### Work instruction
The entries are to be repeated exactly, with all pictures omitted.

-------

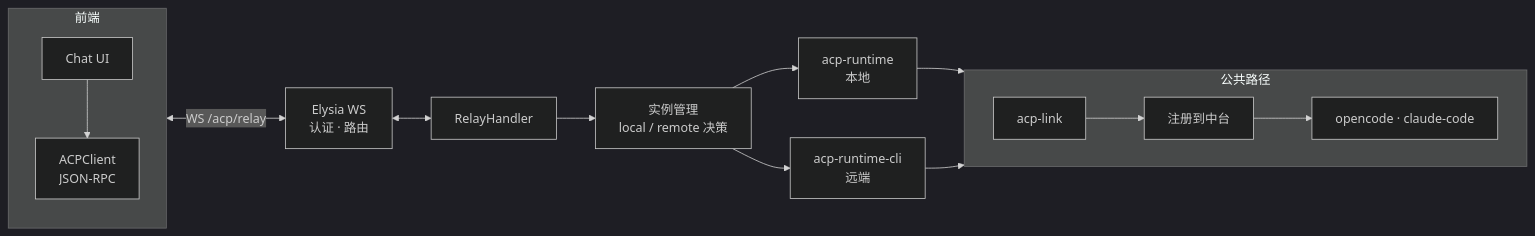
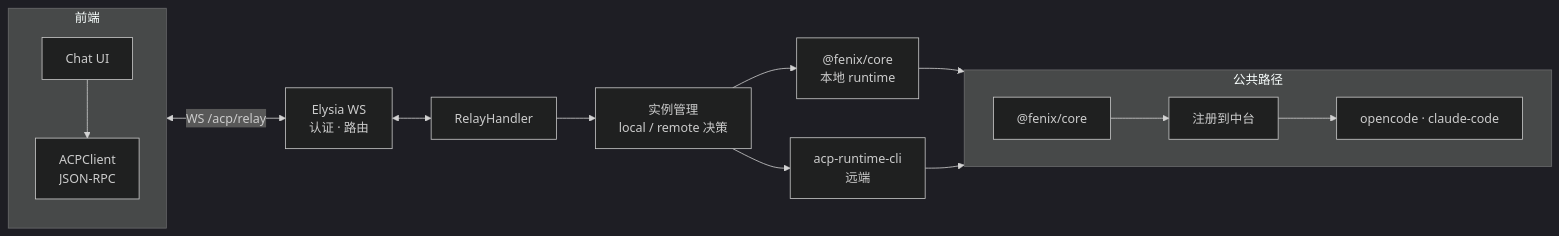
The fourth of 4 diagrams in docs/arch/tech-stack-overview.md (HuangPuStar/FenixAgent), drawn with Mermaid (dark theme) before and after one commit. The commit also changed other lines of this file and 5 other files, not shown here.

First line of the commit message:
docs(arch): acp-link 概念收缩 + Agent 界面重写 + 资源注入

````diff
--- a/docs/arch/tech-stack-overview.md
+++ b/docs/arch/tech-stack-overview.md
@@ -138,17 +138,17 @@
 ```mermaid
 flowchart LR
     subgraph FE["前端"]
         UI["Chat UI"] --> ACP["ACPClient<br/>JSON-RPC"]
     end
     FE <-->|"WS /acp/relay"| EP["Elysia WS<br/>认证 · 路由"]
     EP <--> RH["RelayHandler"]
     RH --> IS["实例管理<br/>local / remote 决策"]
-    IS --> LOCAL["acp-runtime<br/>本地"]
+    IS --> LOCAL["@fenix/core<br/>本地 runtime"]
     IS --> REMOTE["acp-runtime-cli<br/>远端"]
     LOCAL --> SHARED
     REMOTE --> SHARED
     subgraph SHARED["公共路径"]
         direction LR
-        AL["acp-link"] --> REG["注册到中台"] --> ENG["opencode · claude-code"]
+        CORE["@fenix/core"] --> REG["注册到中台"] --> ENG["opencode · claude-code"]
     end
 ```
````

-------

### Completed exercise
The fourth of 4 diagrams in docs/arch/tech-stack-overview.md (HuangPuStar/FenixAgent), drawn with Mermaid (dark theme) before and after one commit. The commit also changed other lines of this file and 5 other files, not shown here.

First line of the commit message:
docs(arch): acp-link 概念收缩 + Agent 界面重写 + 资源注入

````diff
--- a/docs/arch/tech-stack-overview.md
+++ b/docs/arch/tech-stack-overview.md
@@ -138,17 +138,17 @@
 ```mermaid
 flowchart LR
     subgraph FE["前端"]
         UI["Chat UI"] --> ACP["ACPClient<br/>JSON-RPC"]
     end
     FE <-->|"WS /acp/relay"| EP["Elysia WS<br/>认证 · 路由"]
     EP <--> RH["RelayHandler"]
     RH --> IS["实例管理<br/>local / remote 决策"]
-    IS --> LOCAL["acp-runtime<br/>本地"]
+    IS --> LOCAL["@fenix/core<br/>本地 runtime"]
     IS --> REMOTE["acp-runtime-cli<br/>远端"]
     LOCAL --> SHARED
     REMOTE --> SHARED
     subgraph SHARED["公共路径"]
         direction LR
-        AL["acp-link"] --> REG["注册到中台"] --> ENG["opencode · claude-code"]
+        CORE["@fenix/core"] --> REG["注册到中台"] --> ENG["opencode · claude-code"]
     end
 ```
````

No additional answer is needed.